WHAT YOU SHOULD DO: Look through the data below. Show each line where the string "window" occurs.

DATASET RECORDS:

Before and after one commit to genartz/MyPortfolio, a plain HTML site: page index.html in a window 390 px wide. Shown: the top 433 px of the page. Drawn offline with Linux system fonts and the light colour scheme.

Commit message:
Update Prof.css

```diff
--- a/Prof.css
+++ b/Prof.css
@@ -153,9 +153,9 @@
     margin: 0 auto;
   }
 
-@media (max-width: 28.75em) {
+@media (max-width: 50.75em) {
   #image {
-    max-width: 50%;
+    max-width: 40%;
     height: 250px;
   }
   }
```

---

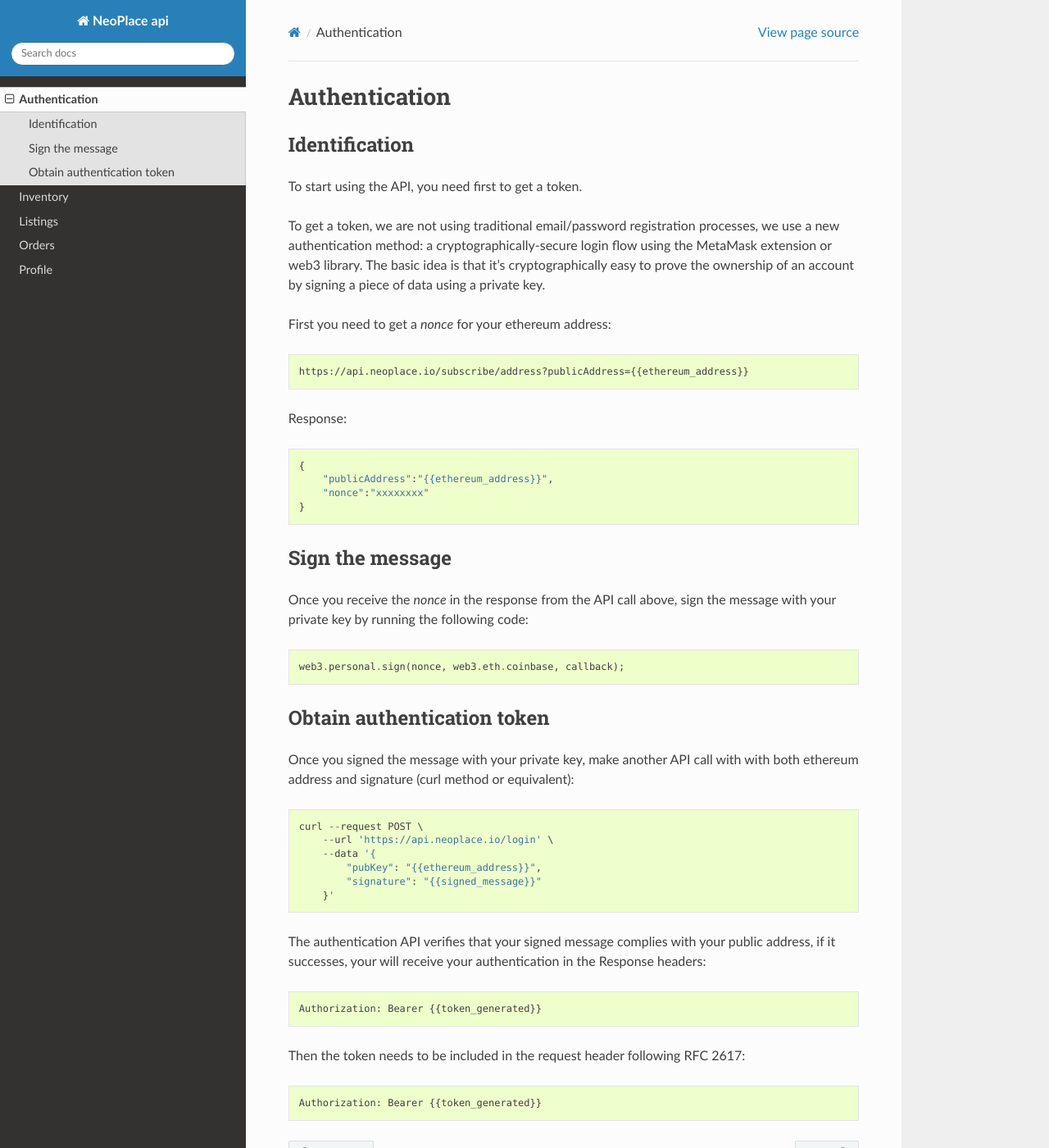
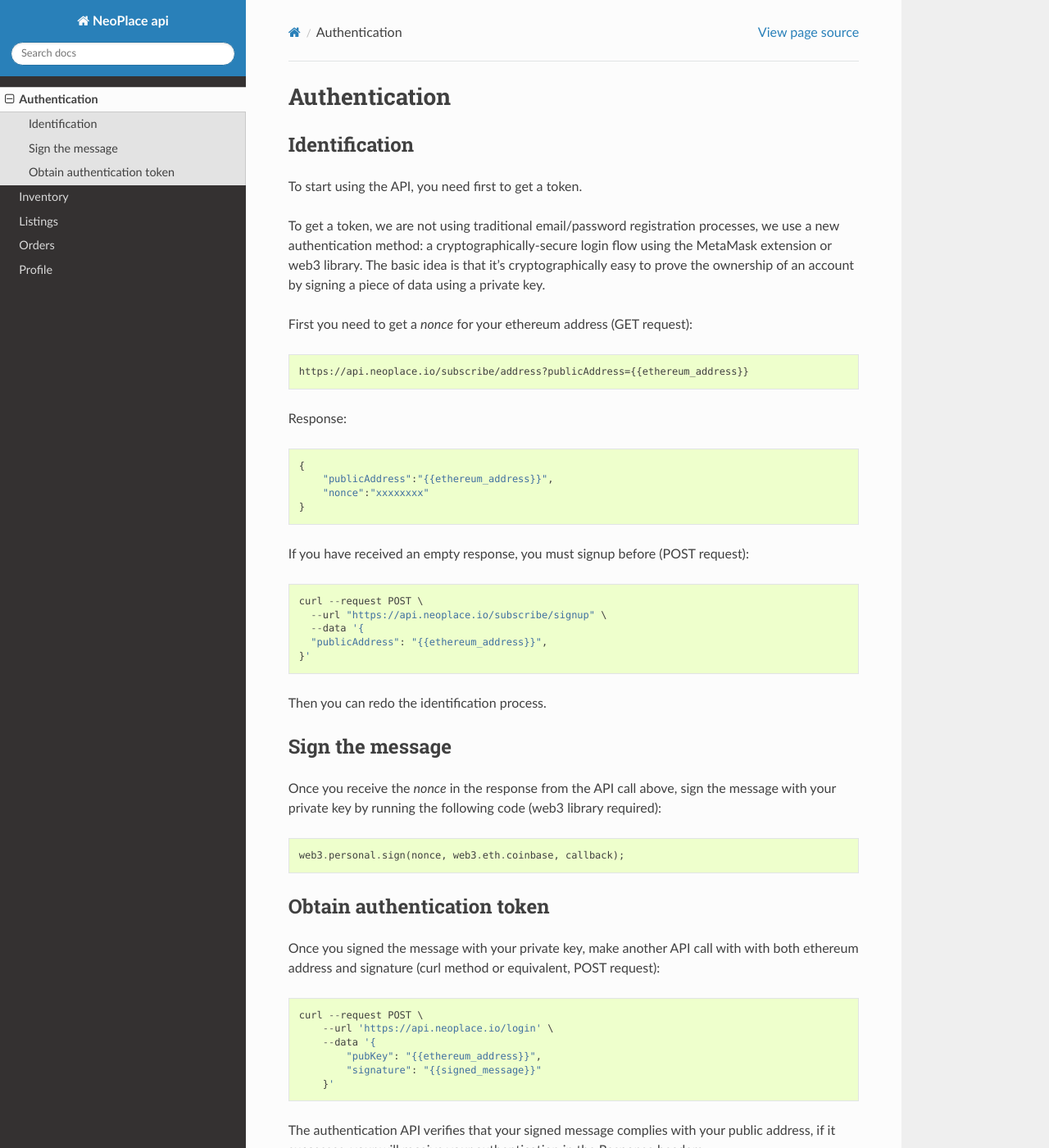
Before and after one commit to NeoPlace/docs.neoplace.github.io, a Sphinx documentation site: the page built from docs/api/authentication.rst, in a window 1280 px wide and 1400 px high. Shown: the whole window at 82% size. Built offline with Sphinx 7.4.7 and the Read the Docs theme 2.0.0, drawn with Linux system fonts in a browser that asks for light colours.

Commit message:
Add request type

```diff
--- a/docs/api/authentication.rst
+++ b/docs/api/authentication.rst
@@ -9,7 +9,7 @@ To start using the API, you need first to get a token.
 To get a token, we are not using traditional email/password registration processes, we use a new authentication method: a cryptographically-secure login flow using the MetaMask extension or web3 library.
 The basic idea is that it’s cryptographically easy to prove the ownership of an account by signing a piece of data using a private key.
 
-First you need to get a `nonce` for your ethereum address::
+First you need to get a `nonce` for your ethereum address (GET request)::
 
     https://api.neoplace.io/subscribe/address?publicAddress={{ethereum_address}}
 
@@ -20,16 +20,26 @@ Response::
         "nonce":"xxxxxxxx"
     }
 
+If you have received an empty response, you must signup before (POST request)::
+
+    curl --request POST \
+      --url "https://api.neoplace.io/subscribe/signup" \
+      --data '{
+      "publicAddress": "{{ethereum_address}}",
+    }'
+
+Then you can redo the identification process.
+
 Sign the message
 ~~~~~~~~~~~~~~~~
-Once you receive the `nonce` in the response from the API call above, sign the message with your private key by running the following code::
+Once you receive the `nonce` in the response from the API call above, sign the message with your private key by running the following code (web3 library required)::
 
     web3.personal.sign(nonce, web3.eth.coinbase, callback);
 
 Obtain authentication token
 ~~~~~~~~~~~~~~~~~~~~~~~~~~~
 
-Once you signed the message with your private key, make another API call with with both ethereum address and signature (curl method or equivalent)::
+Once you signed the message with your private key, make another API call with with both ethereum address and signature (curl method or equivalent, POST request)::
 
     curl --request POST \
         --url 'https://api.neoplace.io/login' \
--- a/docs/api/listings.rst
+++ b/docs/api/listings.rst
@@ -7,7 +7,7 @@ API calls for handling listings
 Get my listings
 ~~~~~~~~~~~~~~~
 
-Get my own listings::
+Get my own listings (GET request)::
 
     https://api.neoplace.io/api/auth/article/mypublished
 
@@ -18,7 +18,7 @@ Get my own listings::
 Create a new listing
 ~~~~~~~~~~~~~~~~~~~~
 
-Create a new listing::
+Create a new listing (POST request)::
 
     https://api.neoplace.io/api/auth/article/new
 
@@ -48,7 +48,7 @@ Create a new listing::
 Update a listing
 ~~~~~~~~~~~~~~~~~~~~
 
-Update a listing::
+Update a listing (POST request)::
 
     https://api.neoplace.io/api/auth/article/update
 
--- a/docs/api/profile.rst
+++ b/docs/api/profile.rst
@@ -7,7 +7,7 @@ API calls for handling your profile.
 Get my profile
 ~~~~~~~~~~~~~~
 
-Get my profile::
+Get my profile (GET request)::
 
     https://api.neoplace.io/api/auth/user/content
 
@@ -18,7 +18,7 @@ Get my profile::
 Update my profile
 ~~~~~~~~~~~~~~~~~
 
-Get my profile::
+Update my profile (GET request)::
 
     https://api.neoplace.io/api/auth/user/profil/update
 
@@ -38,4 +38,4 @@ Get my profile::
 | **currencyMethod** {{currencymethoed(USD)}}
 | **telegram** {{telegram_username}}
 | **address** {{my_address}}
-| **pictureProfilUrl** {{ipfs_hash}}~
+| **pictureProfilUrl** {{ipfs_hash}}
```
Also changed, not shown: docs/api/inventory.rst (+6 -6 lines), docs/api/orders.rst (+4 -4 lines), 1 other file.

RESPONSE AREA:
Before and after one commit to genartz/MyPortfolio, a plain HTML site: page index.html in a window 390 px wide. Shown: the top 433 px of the page. Drawn offline with Linux system fonts and the light colour scheme.
Before and after one commit to NeoPlace/docs.neoplace.github.io, a Sphinx documentation site: the page built from docs/api/authentication.rst, in a window 1280 px wide and 1400 px high. Shown: the whole window at 82% size. Built offline with Sphinx 7.4.7 and the Read the Docs theme 2.0.0, drawn with Linux system fonts in a browser that asks for light colours.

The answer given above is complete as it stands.